A partnership with Cornershop during the pandemic opened Chilean retail giant Cencosud's eys to startups. Its new CVC arm now isn't afraid to be contrarian.

“Cornershop was our wake-up call, the defining moment to start developing e-commerce capabilities in the grocery space,” says Jose Pascual, head of Cencosud Ventures, the investment arm of the Chilean retailer.

Cornershop, a delivery startup owned by Uber Technologies, saw wild success in Latin America during the pandemic. The startup had a close collaboration with Cencosud with many of its deliveries sourced from Cencosud’s stores, including its Jumbo hypermarkets and and Santa Isabel supermarkets.

Seeing this success at close quarters was a trigger for the the regional retail giant to want to work with more startups. Cencosud — which was founded in the 1960s — wanted to know how other startups, and entrepreneurial thinking more generally, could impact other parts of its business. The need for a venture unit was born.

Now, the CVC invests in startups up to series A, deploying between $500,000 and $3m for stakes of up to 15%.

In addition to its equity investments, the unit also engages in what it calls venture partnerships, where it allocates resources internally to growing a startup’s capabilities, in the context of its relationship with Cencosud, without making a direct investment.

The virtue of contrarianism

“I have this feeling that most of the corporate venture initiatives have understood the corporate venturing game backwards. It’s not wrong. It’s just backwards,” says Pascual.

“Most of the corporate venture initiatives have understood the corporate venturing game backwards.”

What he means is that too often corporate VCs too often look for opportunities in the same place as everyone else. Inherent in the VC DNA should be a contrarian streak that looks for gems where others wouldn’t think to. This would not only give you the chance to get ahead of the curve in a certain segment, but also let you get shorter-term revenue where others would only see risk.

Around a year ago, the CVC identified a potential opportunity in the grocery business that it wanted to explore, but the prospect was not well-received within the corporate.
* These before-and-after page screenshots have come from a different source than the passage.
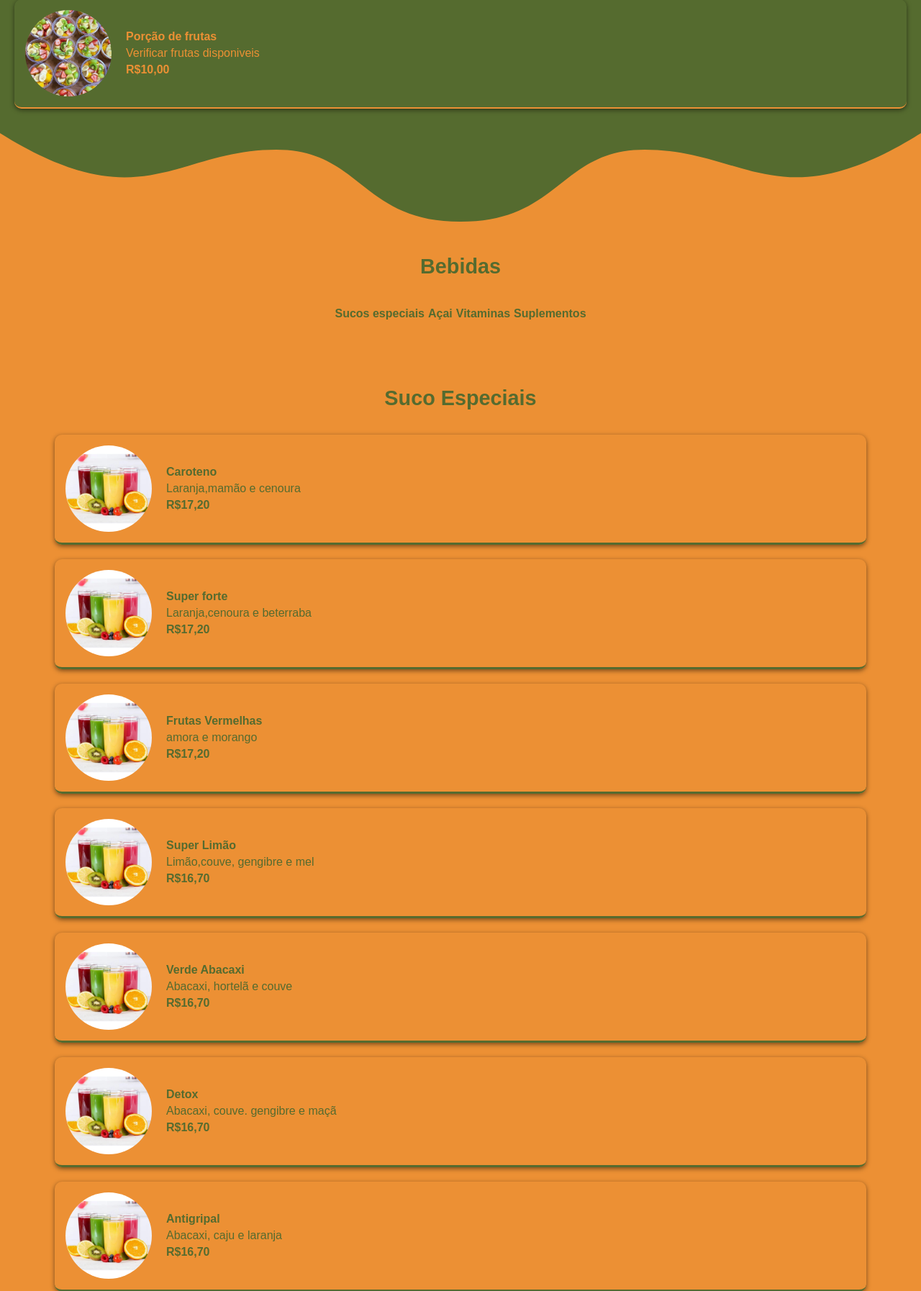
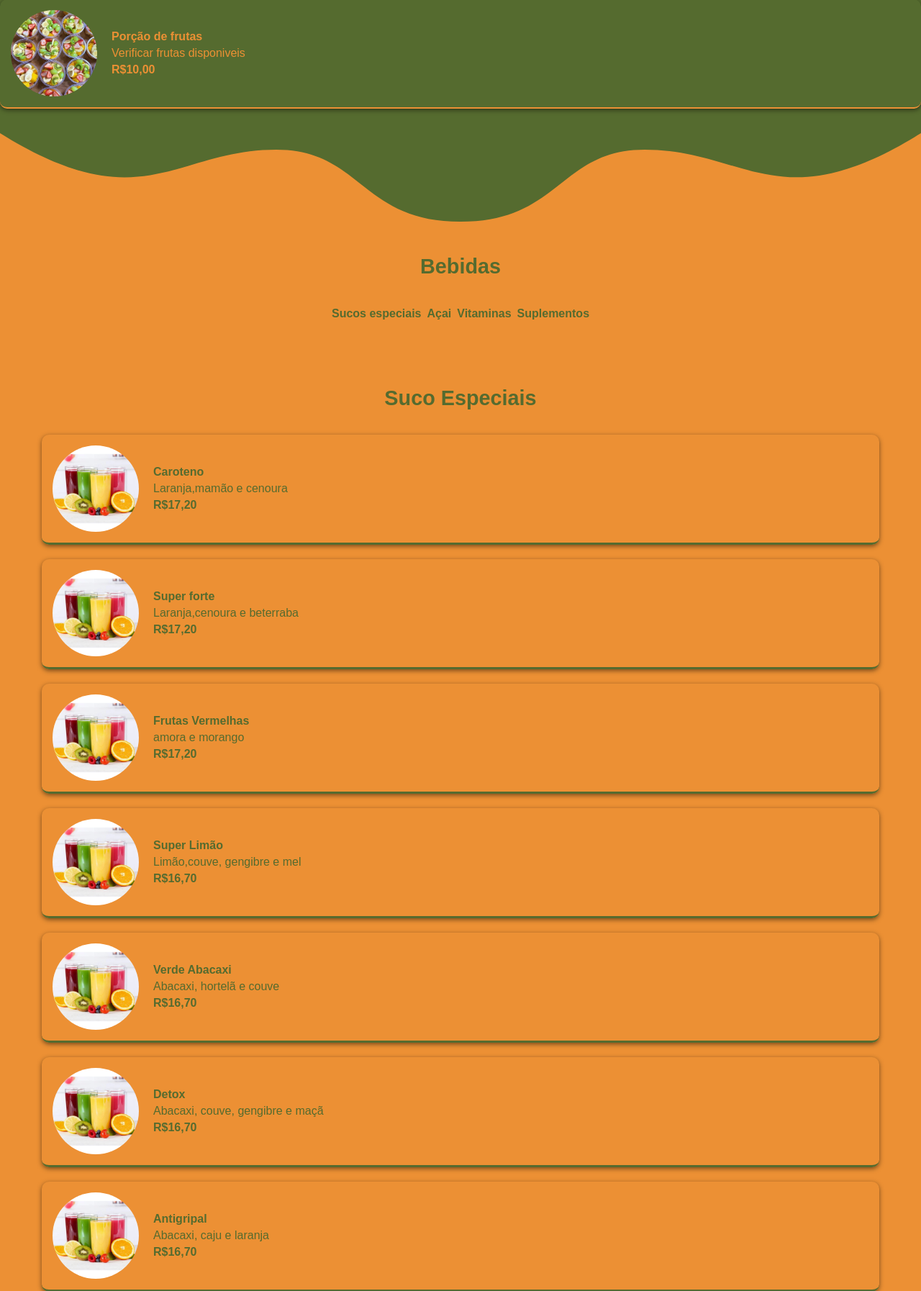
Before and after one commit to lucasdantaas/manga, a Flask app: page / in a window 1280 px wide. Shown: the part 4679-6473 px from the top of the page at 72% size. Run offline with Flask 3, Linux system fonts and the light colour scheme.

Commit message:
Add files via upload

```diff
--- a/src/static/css/index.css
+++ b/src/static/css/index.css
@@ -38,23 +38,26 @@ body {
     top: 0;
     z-index: 2;
     display: flex;
+    width: 100%;
     padding: 20px 0;
     text-align: center;
     background-color: #ec9034;
     justify-content: center;
-    white-space: nowrap;
+    width: 100%;
 
 
 }
 
 
 .menu2 ul {
+
+    justify-content: center;
     list-style: none;
     margin: 0;
     padding: 0;
     display: flex;
     flex-wrap: wrap;
-    gap: 5px;
+    gap: 8px;
 }
 
 .menu2 li a {
@@ -94,7 +97,8 @@ body {
     margin-top: -7px;
     background-color: #556b2f;
     color:#f2c68b;
-    padding: 20px;
+    padding-top: 20px;
+    padding-bottom: 20px;
     margin-bottom: -0.5px;
 }
 
--- a/src/templates/index.html
+++ b/src/templates/index.html
@@ -23,12 +23,12 @@
     <div class="conteudo">
         <div class="produtos">
             <h1 id="almoco">Almoço</h1>
-            <p style="text-align: center;color: #ec9034;">Segunda a Sexta - 11:30 ás 14:00</p>
+            <p style="text-align: center;color: #ec9034;">Segunda à Sexta - 11:30 às 14:00</p>
             <div class="produto">
                 <img src="src/static/image/almoço.jpg" alt="" class="img-produto">
                 <div class="legenda">
                     <strong><p>Segunda-feira</p></strong>
-                    <p>Fricassê de frango,arroz branco,feijão,legumes ou salada.</p>
+                    <p>Fricassê de frango, arroz branco, feijão, legumes ou salada.</p>
                     <strong><p>R$30,00</p></strong>
                 </div>
             </div>
@@ -36,7 +36,7 @@
                 <img src="src/static/image/almoço.jpg" alt="" class="img-produto">
                 <div class="legenda">
                     <strong><p>Terça-feira</p></strong>
-                    <p>Filé de tilápia á Portuguesa, arroz branco,feijão,purê de abóbora e salada.</p>
+                    <p>Filé de tilápia à Portuguesa, arroz branco, feijão, purê de abóbora e salada.</p>
                     <strong><p>R$30,00</p></strong>
                 </div>
             </div>
@@ -44,7 +44,7 @@
                 <img src="src/static/image/almoço.jpg" alt="" class="img-produto">
                 <div class="legenda">
                     <strong><p>Quarta-feira</p></strong>
-                    <p>Isca de frango com legumes,arroz branco,feijão,creme de milho e salada.</p>
+                    <p>Isca de frango com legumes, arroz branco, feijão, creme de milho e salada.</p>
                     <strong><p>R$30,00</p></strong>
                 </div>
             </div>
@@ -52,7 +52,7 @@
                 <img src="src/static/image/almoço.jpg" alt="" class="img-produto">
                 <div class="legenda">
                     <strong><p>Quinta-feira</p></strong>
-                    <p>Picadinho de carne,arroz branco,feijão,farofa de cenoura e salada.</p>
+                    <p>Picadinho de carne, arroz branco, feijão, farofa de cenoura e salada.</p>
                     <strong><p>R$30,00</p></strong>
                 </div>
             </div>
@@ -60,7 +60,7 @@
                 <img src="src/static/image/almoço.jpg" alt="" class="img-produto">
                 <div class="legenda">
                     <strong><p>Sexta-feira</p></strong>
-                    <p>Coxinha de asa assada,arroz branco,feijão,creme de milho e salada.</p>
+                    <p>Coxinha de asa assada, arroz branco, feijão, creme de milho e salada.</p>
                     <strong><p>R$30,00</p></strong>
                 </div>
             </div>
@@ -203,7 +203,7 @@
             <div class="produto">
                 <img src="src/static/image/bolo.jpeg" alt="" class="img-produto">
                 <div class="legenda">
-                    <strong><p>Bolo (fatia)</p></strong>
+                    <strong><p>Bolo(fatia)</p></strong>
                     <strong><p>R$9,00</p></strong>
                 </div>
             </div>
@@ -305,7 +305,7 @@
                             <img src="src/static/image/sucos.jpeg" alt="" class="img-produto">
                             <div class="legenda2">
                                 <strong><p>Detox</p></strong>
-                                <p>Abacaxi, couve. gengibre e maçã</p>
+                                <p>Abacaxi, couve, gengibre e maçã</p>
                                 <strong><p>R$16,70</p></strong>
                             </div>
                         </div>
@@ -491,7 +491,7 @@
         <strong><p>Horário de Funcionamento</p></strong>
         <p>Seg a Sex: 7h às 21:30</p>
         <p>Sábado e feriados: 7h às 14:30</p>
-        <p>Domingo: 9hrs as 13hrs</p>
+        <p>Domingo: 9h às 13h</p>
         </div>
         <div style="border-top: 1px solid #ec9034;">
         <strong><p>Endereço</p></strong>
@@ -511,12 +511,17 @@
     const menu2Top = menu2.getBoundingClientRect().top;
 
     if (menu2Top <= 0) {
+        menu.style.position = 'none';
         menu.style.display = 'none';
+
+        menu.style.backgroundColor = '#ec9034';
         // Esconde o menu 1
         document.body.style.backgroundColor = '#ec9034'; // Fundo laranja
     } else {
         menu.style.display = 'flex'; // Mostra o menu 1
-        document.body.style.backgroundColor = '#556b2f'; // Fundo verde
+        menu.style.backgroundColor = '#556b2f';
+        document.body.style.backgroundColor = '#556b2f';
+         // Fundo verde
     }
 });
 
```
“We understood that neither our top management nor our middle managers thought positively about [it]. Actually, everyone hated it,” said Pascual of the new initiative, which the unit is getting set to announce in the coming months.

“We even received negative emails and had agitated conversations demanding my team to cease and desist that particular initiative.”

Together with a startup, under a venture client model, Cencosud Ventures began trials and proofs-of-concept with the new product. Despite internal pushback they made an investment, managing to secure a budget for an internal team to have what Pascual describes as a fighting chance of demonstrating they were right.

This internal team, dubbed a venture fellowship, functions as an independent entity within the corporate, focused on building the new capability alongside the startup, with access to the corporate’s resources, but taking the same risk as a founder – if the initiative fails, they may find themselves out of a job.

So far, however, going against the grain is paying off – the new initiative is doubling in size month by month, and the initial 24-month targets that were agreed with the board was reached in five months. Just the earnings before tax, depreciation and amortisation generated so far would be enough to cover the cost of not just the project team, but the whole venture team, according to Pascual.

“This contrarian mentality is extremely important in venture capital because traditional VCs invest against the market. I believe that corporate VCs should invest against the status quo of our corporations so we can prevent disruption or lack of competitiveness.”  

Unified client

The CVC’s portfolio boasts hints of where the retail sector is going.

One of its portfolio companies, Mimo Live Sales, provides white label live streaming services that can be imbedded in brand’s platforms, allowing them to market their products live – which in a market like Latin America has strong potential.

“Video commerce technologies are not that extended in Latin America,” says Pascual.

“We have a strong penetration of TikTok, WhatsApp, and video in general on YouTube, but we don’t monetise that in a way to create an interaction between the brands, the retailer and their clients. So what we were doing here is fostering this culture of, ‘let’s try new things with video’.”

The circa 800 million views being racked up per year through Mimo are enough to rival a television channel in Latin America, he adds. Cencosud has been deploying the startup’s technology across its own services.

Interestingly, while a live-streaming service may be regarded as a strong example of omni-channel marketing, Pascual says that such concepts are giving way to more customer-centric approaches, like that of a “unified client”, the aim of which is to understand the customers themselves holistically, thereby figuring out the best touchpoints to reach them on.

“It’s evident that in less than a year, you’re going to start seeing a lot of supermarkets doing consultancy in the store, with a totem talking to your clients and advising them to eat this or that, or giving them nutritional alternatives,” says Pascual. This is also where generative AI can be further applied to the retail space, giving customers personalised nutrition plans in-store as they go about their shopping.

Fernando Moncada Rivera

Fernando Moncada Rivera is a reporter at Global Corporate Venturing and also host of the CVC Unplugged podcast.